------ Entries shown

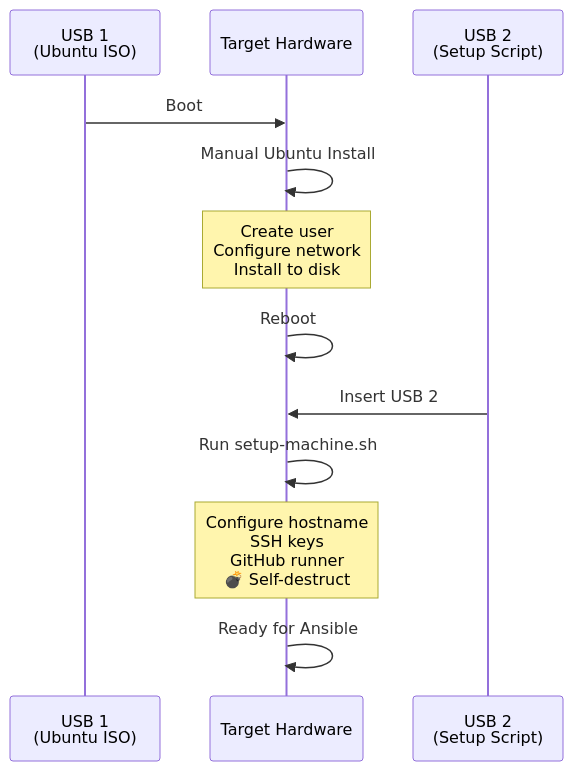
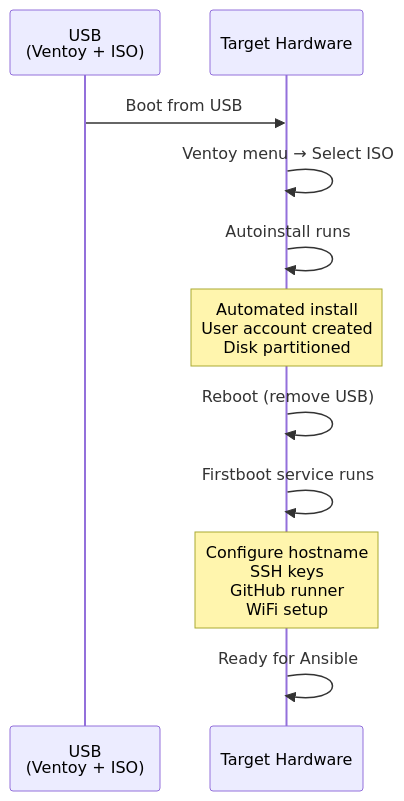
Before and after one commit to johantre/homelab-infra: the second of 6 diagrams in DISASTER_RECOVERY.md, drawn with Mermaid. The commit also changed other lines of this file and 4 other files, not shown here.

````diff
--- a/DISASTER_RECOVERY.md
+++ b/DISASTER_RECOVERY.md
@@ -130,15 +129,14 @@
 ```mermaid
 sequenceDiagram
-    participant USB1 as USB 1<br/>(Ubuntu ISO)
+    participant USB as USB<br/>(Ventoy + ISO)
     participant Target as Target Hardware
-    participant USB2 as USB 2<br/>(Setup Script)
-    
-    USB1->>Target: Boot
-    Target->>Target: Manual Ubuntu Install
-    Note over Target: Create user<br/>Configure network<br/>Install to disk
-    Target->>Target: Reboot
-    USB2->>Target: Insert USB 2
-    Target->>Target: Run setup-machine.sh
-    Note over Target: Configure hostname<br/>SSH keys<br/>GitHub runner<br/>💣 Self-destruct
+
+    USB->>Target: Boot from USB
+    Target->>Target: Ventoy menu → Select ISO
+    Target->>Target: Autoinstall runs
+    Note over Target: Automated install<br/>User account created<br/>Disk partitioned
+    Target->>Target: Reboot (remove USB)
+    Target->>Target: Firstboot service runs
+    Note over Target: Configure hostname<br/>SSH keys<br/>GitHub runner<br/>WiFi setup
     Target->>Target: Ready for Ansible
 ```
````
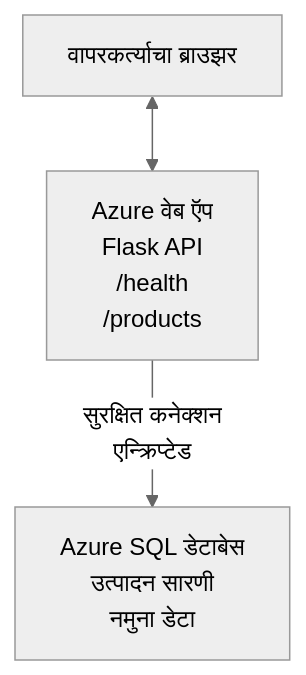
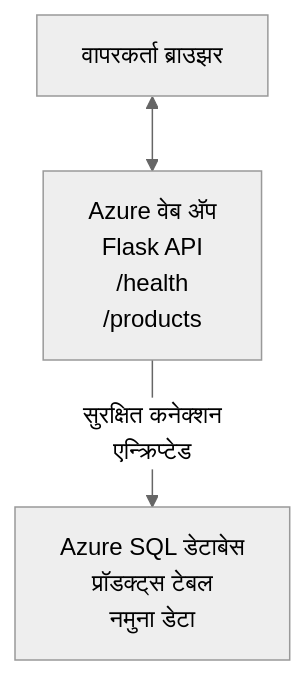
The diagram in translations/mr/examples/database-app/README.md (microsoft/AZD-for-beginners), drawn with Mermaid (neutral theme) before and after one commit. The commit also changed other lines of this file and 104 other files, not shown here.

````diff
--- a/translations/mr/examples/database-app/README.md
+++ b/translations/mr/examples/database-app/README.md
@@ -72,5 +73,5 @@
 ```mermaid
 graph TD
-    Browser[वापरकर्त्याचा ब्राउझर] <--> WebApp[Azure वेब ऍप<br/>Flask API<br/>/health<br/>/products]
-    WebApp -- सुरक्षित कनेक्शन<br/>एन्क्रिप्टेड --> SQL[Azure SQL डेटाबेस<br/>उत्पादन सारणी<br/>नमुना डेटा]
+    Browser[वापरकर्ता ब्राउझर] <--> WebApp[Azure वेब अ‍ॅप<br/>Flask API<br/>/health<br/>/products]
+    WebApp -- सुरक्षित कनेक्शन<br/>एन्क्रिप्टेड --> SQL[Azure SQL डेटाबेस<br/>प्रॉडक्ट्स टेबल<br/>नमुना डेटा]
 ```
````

------------

__Aim of the task__.
Tally up the lines in the data that hold the word "Azure". Only the total should be given.

__Solution to the problem__.
4